**To do**
Repeat the line that contains "install --upgrade pip" exactly, along with each following line up to and including the last line of the entries.

**Data for review**

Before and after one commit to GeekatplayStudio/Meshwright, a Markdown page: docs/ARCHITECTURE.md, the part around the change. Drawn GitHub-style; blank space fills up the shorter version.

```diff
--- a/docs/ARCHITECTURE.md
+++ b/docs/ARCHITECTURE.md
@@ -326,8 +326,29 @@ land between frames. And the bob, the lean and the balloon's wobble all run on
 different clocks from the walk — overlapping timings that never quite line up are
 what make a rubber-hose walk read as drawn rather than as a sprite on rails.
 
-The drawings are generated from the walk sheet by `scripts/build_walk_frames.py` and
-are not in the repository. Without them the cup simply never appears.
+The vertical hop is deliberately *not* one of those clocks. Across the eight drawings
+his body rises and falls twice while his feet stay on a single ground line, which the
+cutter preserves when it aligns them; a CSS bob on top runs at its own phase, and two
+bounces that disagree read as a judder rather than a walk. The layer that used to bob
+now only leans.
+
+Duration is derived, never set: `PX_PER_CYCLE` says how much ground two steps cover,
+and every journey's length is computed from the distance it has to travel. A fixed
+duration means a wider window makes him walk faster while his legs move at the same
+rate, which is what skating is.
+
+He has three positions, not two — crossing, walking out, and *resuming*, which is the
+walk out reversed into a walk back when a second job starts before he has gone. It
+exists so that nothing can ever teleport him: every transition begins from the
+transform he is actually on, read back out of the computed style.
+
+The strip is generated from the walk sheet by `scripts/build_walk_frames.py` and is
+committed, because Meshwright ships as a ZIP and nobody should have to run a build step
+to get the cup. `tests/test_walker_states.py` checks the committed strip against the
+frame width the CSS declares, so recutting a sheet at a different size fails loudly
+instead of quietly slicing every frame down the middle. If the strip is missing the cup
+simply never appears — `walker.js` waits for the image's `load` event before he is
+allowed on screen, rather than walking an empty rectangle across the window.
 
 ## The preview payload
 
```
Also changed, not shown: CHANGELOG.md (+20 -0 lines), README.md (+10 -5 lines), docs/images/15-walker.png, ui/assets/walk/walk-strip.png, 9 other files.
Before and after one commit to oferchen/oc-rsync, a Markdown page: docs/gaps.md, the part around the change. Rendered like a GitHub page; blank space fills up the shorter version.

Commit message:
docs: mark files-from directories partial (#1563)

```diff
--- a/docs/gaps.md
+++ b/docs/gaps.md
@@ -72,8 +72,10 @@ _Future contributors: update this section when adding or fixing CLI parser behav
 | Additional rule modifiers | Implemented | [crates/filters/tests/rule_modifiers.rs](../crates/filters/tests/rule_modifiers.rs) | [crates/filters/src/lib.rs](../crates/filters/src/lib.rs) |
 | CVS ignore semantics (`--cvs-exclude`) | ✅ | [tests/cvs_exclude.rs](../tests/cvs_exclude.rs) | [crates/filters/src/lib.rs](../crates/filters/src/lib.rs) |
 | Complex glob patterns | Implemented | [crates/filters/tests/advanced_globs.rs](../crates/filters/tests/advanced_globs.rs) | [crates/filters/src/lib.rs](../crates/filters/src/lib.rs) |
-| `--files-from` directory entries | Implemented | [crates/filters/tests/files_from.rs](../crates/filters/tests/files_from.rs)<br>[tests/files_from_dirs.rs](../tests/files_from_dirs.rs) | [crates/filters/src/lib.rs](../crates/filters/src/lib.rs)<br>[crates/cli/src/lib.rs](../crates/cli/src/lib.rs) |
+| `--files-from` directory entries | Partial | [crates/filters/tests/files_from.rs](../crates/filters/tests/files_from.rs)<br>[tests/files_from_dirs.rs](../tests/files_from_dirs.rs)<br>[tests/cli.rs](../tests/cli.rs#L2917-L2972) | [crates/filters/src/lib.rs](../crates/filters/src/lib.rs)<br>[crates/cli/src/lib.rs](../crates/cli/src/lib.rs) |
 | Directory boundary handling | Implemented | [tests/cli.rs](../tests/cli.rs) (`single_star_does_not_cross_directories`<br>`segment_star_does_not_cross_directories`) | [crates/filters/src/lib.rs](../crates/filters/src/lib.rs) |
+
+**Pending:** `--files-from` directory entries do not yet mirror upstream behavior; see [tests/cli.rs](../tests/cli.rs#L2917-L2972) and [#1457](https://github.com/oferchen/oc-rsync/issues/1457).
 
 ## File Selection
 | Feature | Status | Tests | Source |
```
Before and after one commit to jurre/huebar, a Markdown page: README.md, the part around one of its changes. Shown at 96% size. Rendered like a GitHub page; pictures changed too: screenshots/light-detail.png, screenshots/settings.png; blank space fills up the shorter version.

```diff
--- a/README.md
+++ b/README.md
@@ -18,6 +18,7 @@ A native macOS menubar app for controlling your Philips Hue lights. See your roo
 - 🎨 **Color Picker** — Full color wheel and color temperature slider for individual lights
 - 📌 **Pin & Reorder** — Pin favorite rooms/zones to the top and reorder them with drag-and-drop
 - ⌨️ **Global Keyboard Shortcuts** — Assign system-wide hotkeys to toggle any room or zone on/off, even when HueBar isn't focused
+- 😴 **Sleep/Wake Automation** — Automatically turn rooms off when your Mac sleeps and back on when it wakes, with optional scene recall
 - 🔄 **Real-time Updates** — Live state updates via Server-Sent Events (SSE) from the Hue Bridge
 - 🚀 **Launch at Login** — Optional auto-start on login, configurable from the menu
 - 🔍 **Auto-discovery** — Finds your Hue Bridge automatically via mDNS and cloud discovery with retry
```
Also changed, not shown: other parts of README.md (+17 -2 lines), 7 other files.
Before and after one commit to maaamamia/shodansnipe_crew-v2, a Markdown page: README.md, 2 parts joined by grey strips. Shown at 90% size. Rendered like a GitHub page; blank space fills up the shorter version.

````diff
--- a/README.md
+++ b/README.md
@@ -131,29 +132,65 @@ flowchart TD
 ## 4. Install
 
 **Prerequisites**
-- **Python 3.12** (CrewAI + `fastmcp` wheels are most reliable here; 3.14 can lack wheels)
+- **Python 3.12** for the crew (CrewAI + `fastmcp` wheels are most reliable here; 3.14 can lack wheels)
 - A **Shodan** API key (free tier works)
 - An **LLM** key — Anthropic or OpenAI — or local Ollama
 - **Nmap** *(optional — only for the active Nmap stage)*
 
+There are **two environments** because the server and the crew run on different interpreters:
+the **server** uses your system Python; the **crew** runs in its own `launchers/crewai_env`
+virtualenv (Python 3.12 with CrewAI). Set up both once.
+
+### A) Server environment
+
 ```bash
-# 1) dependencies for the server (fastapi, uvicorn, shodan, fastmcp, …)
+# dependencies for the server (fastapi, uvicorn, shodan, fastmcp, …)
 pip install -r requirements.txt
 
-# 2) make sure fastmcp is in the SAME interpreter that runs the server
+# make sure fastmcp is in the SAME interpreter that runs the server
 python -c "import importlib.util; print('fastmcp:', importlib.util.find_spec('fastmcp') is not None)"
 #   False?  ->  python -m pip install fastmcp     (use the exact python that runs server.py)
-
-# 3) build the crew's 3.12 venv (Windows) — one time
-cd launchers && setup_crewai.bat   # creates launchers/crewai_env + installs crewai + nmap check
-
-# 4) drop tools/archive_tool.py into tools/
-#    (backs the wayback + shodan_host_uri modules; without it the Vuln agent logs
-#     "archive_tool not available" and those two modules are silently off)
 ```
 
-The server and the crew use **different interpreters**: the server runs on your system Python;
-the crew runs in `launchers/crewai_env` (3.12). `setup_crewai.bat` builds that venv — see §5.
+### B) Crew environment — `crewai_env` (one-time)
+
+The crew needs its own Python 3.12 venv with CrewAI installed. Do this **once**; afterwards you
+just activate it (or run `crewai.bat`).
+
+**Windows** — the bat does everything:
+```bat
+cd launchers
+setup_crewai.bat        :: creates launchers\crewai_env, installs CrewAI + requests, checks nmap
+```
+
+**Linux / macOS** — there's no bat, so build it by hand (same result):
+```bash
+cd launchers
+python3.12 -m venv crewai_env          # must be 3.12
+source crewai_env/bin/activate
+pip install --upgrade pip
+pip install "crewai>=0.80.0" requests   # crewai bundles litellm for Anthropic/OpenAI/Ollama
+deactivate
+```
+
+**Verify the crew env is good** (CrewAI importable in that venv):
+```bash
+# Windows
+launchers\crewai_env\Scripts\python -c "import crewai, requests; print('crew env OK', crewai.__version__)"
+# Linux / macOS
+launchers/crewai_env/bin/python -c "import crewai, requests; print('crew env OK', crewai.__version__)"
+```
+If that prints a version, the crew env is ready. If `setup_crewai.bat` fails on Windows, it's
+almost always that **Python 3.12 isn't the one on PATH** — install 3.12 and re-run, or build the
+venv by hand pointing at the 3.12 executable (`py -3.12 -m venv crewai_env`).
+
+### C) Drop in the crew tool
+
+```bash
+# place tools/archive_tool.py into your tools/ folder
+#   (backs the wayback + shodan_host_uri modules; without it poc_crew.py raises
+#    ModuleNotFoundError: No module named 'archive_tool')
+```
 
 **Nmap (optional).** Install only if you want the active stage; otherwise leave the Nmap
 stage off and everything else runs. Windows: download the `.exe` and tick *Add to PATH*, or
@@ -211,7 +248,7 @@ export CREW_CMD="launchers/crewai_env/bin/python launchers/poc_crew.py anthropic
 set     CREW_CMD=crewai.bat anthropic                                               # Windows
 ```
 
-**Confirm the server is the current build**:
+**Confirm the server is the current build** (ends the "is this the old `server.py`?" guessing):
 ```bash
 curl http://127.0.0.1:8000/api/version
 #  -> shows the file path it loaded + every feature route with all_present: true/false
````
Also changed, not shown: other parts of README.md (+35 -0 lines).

**Answer box**
+pip install --upgrade pip
+pip install "crewai>=0.80.0" requests   # crewai bundles litellm for Anthropic/OpenAI/Ollama
+deactivate
+```
+
+**Verify the crew env is good** (CrewAI importable in that venv):
+```bash
+# Windows
+launchers\crewai_env\Scripts\python -c "import crewai, requests; print('crew env OK', crewai.__version__)"
+# Linux / macOS
+launchers/crewai_env/bin/python -c "import crewai, requests; print('crew env OK', crewai.__version__)"
+```
+If that prints a version, the crew env is ready. If `setup_crewai.bat` fails on Windows, it's
+almost always that **Python 3.12 isn't the one on PATH** — install 3.12 and re-run, or build the
+venv by hand pointing at the 3.12 executable (`py -3.12 -m venv crewai_env`).
+
+### C) Drop in the crew tool
+
+```bash
+# place tools/archive_tool.py into your tools/ folder
+#   (backs the wayback + shodan_host_uri modules; without it poc_crew.py raises
+#    ModuleNotFoundError: No module named 'archive_tool')
+```
 
 **Nmap (optional).** Install only if you want the active stage; otherwise leave the Nmap
 stage off and everything else runs. Windows: download the `.exe` and tick *Add to PATH*, or
@@ -211,7 +248,7 @@ export CREW_CMD="launchers/crewai_env/bin/python launchers/poc_crew.py anthropic
 set     CREW_CMD=crewai.bat anthropic                                               # Windows
 ```
 
-**Confirm the server is the current build**:
+**Confirm the server is the current build** (ends the "is this the old `server.py`?" guessing):
 ```bash
 curl http://127.0.0.1:8000/api/version
 #  -> shows the file path it loaded + every feature route with all_present: true/false
````
Also changed, not shown: other parts of README.md (+35 -0 lines).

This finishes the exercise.